Cybersecurity teams can employ best practices by refraining from running conventional desktop apps, like email clients or web browsers, from the server. Server admins have not, historically, installed endpoint protection products on servers, but with the advent of these types of attacks,
that conventional wisdom has shifted.Delivery mechanisms
Sophos found Window’s Remote Desktop Protocol (RDP) brute force attempts to be a frequent root cause of ransomware attacks, whereby attacks gain initial access to a target’s network by through RDP, and then the use of those machines to gain a foothold within the network and take control of servers.
This has become an avenue for ransomware, and COVID-19 lockdowns have only exacerbated the problem. Many organisations rely on RDP to remain operational with workforces working from home.
The main risk here, according to Sophos, is that RDP was never meant to withstand the kind of onslaught it can receive from the public-facing internet. If the RDP password is weak, easily guessed or brute-forced through automated login attempts, the attacker gains a foothold inside the network they can exploit at their leisure.
Best practices suggested by Sophos direct security teams to place RDP behind a firewall instead of facing the public internet, with users requiring a VPN login to connect.
In research performed before the lockdown took effect, Sophos set up honeypots in 10 data centres worldwide to better understand just how bad the problem had become. Over 30 days, the honeypots received a median average of 467,000 RDP login attempts, or about 600 per hour at each location. The research revealed that each honeypot received a steadily increasing frequency and ferocity of login attempts.
There are many devices in our individual worlds that don’t look like computers or servers but can nonetheless be abused: routers, phones, smart TVs, as well as countless other bits of IoT hardware.

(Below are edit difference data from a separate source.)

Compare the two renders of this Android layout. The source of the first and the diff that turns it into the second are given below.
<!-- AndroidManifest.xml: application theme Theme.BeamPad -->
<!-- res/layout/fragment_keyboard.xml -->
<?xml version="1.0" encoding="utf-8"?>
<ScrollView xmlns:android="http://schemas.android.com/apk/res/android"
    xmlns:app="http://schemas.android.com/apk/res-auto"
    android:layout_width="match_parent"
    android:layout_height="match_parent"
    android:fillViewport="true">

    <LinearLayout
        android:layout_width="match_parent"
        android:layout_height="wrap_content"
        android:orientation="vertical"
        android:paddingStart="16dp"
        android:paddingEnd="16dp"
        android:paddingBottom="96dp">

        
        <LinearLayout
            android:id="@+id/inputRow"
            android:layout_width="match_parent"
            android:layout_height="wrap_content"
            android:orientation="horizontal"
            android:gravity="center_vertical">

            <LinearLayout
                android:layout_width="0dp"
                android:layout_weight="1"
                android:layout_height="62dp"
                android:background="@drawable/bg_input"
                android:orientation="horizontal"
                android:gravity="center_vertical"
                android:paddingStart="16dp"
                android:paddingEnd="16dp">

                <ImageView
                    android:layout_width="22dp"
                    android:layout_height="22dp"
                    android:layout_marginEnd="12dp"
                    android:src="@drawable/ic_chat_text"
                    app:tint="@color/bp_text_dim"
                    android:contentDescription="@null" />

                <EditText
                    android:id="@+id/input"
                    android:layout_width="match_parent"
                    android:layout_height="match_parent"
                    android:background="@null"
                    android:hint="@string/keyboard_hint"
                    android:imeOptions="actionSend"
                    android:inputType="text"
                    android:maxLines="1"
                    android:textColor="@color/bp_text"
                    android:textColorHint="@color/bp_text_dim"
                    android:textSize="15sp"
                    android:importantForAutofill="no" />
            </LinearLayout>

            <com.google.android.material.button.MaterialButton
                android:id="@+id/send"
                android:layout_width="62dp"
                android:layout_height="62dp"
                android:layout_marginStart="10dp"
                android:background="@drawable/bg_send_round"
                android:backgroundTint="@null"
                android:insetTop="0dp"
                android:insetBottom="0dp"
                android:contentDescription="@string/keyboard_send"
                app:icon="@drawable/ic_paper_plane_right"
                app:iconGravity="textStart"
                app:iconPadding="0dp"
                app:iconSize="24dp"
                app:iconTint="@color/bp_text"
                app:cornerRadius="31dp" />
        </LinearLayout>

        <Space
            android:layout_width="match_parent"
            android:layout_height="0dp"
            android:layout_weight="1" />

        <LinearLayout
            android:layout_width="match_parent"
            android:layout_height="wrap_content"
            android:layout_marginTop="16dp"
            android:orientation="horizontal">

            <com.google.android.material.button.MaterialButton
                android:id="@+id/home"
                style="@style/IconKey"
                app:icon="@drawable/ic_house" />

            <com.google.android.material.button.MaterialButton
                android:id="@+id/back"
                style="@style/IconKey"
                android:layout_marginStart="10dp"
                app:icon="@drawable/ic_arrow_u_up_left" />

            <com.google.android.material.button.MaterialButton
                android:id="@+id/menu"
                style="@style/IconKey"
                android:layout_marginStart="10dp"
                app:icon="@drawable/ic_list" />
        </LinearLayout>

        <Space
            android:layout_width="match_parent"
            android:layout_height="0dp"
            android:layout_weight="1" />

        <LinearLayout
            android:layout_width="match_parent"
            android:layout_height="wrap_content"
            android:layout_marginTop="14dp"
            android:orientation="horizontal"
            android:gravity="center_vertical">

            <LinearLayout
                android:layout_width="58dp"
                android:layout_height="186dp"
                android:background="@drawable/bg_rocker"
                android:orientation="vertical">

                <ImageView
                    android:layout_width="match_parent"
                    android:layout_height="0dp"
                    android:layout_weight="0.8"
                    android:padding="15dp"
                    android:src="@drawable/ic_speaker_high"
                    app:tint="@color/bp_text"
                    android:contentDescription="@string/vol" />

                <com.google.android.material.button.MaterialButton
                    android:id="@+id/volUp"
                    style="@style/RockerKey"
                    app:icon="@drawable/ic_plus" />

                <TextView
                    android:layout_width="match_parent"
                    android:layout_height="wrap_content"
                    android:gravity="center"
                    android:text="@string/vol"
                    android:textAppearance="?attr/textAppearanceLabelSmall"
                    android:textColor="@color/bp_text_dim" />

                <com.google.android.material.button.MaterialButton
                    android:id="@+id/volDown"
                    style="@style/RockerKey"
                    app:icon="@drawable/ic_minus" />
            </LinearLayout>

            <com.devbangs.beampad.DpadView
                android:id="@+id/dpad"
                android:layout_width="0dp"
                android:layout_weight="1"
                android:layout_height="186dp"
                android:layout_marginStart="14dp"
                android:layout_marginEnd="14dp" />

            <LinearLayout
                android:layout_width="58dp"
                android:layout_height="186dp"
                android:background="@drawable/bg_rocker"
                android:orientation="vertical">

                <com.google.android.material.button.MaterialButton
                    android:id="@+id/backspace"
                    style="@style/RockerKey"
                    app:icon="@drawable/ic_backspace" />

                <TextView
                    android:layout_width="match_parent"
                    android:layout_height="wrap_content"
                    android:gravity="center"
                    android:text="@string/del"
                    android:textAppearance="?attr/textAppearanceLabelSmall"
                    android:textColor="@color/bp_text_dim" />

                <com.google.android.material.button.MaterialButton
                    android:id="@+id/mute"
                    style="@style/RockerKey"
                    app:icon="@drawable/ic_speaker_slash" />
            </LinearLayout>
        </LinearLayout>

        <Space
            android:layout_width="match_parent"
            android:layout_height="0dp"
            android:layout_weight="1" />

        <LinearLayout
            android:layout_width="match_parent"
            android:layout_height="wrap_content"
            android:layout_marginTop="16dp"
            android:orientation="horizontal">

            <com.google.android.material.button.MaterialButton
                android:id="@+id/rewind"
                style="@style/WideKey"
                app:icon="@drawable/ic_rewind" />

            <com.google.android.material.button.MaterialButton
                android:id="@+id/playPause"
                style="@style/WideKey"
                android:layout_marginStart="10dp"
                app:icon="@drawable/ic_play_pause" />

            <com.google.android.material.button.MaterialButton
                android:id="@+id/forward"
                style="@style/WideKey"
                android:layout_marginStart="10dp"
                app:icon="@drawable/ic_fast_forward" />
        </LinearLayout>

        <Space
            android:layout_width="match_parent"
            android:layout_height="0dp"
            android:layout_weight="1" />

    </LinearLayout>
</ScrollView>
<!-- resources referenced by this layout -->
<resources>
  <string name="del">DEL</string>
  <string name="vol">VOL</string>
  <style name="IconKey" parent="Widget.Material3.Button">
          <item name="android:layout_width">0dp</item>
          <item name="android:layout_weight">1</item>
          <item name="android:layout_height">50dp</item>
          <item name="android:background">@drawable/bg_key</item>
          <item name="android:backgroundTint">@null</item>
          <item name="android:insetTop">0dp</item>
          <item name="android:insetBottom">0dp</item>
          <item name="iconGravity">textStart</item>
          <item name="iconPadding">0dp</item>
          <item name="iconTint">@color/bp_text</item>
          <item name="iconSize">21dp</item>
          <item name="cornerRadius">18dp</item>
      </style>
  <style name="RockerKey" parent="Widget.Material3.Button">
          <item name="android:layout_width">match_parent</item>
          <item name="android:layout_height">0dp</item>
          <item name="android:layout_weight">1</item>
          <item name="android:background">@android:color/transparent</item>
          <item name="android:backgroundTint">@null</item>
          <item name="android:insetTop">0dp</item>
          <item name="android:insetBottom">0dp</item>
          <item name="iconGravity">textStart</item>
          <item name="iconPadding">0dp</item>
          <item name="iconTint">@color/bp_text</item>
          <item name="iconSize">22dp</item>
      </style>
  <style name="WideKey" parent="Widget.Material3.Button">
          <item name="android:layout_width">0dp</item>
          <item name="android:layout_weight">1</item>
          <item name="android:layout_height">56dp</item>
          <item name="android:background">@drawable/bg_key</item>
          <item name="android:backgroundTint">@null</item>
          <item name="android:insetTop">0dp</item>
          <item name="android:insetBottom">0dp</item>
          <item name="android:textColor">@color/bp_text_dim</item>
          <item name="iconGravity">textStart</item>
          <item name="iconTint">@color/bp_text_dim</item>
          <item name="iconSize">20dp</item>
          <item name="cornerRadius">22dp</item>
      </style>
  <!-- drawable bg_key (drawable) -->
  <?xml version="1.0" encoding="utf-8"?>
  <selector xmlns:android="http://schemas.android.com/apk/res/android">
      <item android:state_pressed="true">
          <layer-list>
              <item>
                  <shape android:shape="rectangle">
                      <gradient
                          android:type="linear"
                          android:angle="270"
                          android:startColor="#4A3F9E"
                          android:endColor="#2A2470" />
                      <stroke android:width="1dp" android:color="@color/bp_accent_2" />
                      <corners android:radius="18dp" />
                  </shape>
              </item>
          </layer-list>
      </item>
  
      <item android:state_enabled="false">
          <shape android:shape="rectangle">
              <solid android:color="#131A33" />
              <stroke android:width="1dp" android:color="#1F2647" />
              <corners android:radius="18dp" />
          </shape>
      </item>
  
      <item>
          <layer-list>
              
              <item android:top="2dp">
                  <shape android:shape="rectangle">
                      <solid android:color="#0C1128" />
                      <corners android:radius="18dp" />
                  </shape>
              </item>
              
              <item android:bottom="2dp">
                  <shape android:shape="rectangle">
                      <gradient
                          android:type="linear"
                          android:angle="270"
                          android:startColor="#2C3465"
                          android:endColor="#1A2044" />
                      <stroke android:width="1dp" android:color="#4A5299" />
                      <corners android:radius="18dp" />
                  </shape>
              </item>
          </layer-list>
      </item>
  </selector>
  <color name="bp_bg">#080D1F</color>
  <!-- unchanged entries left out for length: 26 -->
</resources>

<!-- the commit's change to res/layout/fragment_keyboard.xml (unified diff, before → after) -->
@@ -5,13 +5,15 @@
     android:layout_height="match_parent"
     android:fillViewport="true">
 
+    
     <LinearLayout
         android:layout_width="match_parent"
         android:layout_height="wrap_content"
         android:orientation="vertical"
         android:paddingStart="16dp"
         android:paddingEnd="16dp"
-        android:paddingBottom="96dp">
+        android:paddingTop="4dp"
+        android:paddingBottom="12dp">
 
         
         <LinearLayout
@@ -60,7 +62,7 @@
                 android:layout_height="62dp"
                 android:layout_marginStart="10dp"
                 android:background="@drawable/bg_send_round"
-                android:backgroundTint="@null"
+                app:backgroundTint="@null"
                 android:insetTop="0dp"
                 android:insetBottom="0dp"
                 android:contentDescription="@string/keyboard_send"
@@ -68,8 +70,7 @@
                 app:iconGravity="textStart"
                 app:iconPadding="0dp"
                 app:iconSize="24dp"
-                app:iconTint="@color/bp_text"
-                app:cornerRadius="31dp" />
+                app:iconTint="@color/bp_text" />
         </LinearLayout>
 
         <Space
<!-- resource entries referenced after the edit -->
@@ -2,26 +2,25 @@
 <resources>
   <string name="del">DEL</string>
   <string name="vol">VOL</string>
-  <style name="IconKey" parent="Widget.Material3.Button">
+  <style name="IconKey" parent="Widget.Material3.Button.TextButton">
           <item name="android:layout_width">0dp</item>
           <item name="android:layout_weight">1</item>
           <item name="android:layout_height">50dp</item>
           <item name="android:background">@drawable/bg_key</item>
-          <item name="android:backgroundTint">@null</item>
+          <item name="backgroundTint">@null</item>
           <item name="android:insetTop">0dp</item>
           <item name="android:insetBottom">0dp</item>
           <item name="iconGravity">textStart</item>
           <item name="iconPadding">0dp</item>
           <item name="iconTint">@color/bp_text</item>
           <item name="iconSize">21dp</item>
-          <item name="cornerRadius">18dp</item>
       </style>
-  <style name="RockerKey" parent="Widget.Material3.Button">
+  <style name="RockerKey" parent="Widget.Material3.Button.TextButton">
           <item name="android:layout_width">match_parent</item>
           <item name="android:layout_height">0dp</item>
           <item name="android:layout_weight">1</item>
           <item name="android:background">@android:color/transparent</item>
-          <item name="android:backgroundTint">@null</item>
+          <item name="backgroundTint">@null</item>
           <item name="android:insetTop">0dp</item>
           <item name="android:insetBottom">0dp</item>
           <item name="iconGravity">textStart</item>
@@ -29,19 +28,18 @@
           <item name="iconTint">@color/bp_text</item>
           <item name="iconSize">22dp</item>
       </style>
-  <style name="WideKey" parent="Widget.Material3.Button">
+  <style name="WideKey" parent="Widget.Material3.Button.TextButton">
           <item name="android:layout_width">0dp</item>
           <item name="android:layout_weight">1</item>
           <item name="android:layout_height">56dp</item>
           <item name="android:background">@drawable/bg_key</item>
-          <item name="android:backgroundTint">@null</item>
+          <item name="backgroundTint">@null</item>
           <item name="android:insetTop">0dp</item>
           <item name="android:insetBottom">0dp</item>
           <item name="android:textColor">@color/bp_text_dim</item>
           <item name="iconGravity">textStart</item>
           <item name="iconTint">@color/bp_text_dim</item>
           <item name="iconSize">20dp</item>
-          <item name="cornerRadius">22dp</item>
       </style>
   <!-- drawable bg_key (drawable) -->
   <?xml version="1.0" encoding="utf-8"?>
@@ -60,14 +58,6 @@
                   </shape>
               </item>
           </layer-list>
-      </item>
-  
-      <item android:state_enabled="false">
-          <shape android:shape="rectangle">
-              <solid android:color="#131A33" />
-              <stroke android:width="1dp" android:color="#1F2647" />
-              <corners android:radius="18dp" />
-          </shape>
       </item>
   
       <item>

Malicious advertising (malvertising) is a significant source of threats to many devices, Sophos says. Throughout the research of current malvertising threats that fall outside the realm of malware attacks, Sophos discovered technical support scams using ‘browser locking’ web pages, and ads targeting mobile devices that are linked to fraudulent or ‘fleeceware’ apps.
Sophos classifies these as ‘fake alert’ attacks — malvertisements that attempt to scare their targets into taking an action that will enrich the scammers behind them.
These scams attempt to persuade targets to grant remote access to their devices — and convince them to purchase exorbitantly priced technical support software and services or obtain targets’ credit card data for fraudulent purposes.
Many attackers forego using malware altogether, and leverage tools already on operating systems; others may utilise tools used by two large segments of the information security industry: incident responders and penetration testers.
These are classified as LOL attacks, or living-off-the-land. Involving little-to-no malware, they instead harness existing components of the operating system or popular software packages. These attacks often use automation in the form of native scripting, collectively referred to as LOLscripts. The attackers use these LOLscripts to execute sequences of commands using living-off-the-land binaries (applications), colloquially called LOLbins.
Attackers can deploy security tools commonly used by network administrators and penetration testers, which are helpful to criminals as they are often used in a legitimate capacity and are also problematic for anti-virus to detect activity from such tools. As such, Sophos must rely more heavily on the study of the LOLscripted behaviour to identify potential malicious activity.
Despite Sophos tracking the use of 99 of these attack tools, the company says it’s ‘unlikely that we’ll see a reprieve from attackers continuing to take advantage of these well-written tools throughout 2021’.
To learn more about ransomware in Sophos’s 2021 Threat Report, click here.